Justice Minister Hirsch Ballin maintains that a ban on extremely violent video games is necessary if the sale of those games to children is not reduced. He wrote this in response to parliamentary questions from GroenLinks.
At the end of June, it emerged that Justice Minister Ernst Hirsch Ballin was considering such a ban if the sale of ‘extremely violent’ video games to children was not curbed. GroenLinks member of parliament Tofik Dibi then asked parliamentary questions. He claimed that the research of a psychologist, who led Minister Hirsch Ballin in defense of a ban, showed that there is no reason whatsoever for a ban.
In his answers to the parliamentary questions, Minister Hirsch Ballin says that he is ‘familiar’ with this. When asked, he also cites a number of studies, mainly conducted in the 1990s, which would indicate that there is a link between violent games and harmful effects on the development of children. However, the only recent study that Hirsch Ballin cites, from 2010, is not a case study, but a concise, informative Overview from previous studies. What is particularly striking is that in that overview it is concluded that ‘playing violent games does not by definition cause aggressive behavior or violence, but that some of the researchers are convinced that these negative effects exist’. The compilers of the overview especially recommend to follow the age classification.
However, Minister Hirsch Ballin maintains that a ban is necessary if sales to young people are not reduced. The minister writes that he concluded covenants with representatives of the entertainment industry last year; if these do not produce results, the minister takes action. New legislation is required for this, the minister writes.
MP Dibi also asked the minister whether it would not come across as arbitrary that there will be no ban on violent films, but possibly on such games. Hirsch Ballin, however, believes that there is less support in society for a ban on violent films. Also, violent games would have more harmful consequences.
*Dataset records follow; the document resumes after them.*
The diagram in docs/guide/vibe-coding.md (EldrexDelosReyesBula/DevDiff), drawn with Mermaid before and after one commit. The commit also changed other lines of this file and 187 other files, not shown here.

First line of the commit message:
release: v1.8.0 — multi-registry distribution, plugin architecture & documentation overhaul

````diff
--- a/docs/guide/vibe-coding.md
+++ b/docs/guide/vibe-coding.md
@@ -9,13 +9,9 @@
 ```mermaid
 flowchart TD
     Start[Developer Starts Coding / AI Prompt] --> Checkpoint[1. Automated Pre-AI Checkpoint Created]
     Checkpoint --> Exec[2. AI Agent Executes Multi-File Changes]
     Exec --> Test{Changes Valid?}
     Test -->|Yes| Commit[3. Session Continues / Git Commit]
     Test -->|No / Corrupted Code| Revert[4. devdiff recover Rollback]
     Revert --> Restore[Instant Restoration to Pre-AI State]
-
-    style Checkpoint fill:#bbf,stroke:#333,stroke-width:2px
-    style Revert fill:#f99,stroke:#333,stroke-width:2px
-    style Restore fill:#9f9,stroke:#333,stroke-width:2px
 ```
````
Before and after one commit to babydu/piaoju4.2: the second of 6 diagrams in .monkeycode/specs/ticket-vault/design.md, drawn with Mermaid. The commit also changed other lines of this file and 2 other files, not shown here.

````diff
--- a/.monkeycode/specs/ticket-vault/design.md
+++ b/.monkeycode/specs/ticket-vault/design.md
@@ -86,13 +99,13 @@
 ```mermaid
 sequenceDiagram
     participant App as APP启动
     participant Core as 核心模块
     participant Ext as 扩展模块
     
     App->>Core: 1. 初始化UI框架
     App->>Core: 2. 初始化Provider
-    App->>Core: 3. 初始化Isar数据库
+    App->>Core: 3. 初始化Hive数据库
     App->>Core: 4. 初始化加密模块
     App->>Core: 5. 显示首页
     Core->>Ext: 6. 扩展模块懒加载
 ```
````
The minister wrote that he had weighed up ‘between the interests of the child worthy of protection and the interests of freedom of expression’. It is not clear what the minister means by this. The Justice Department could not be reached for comment.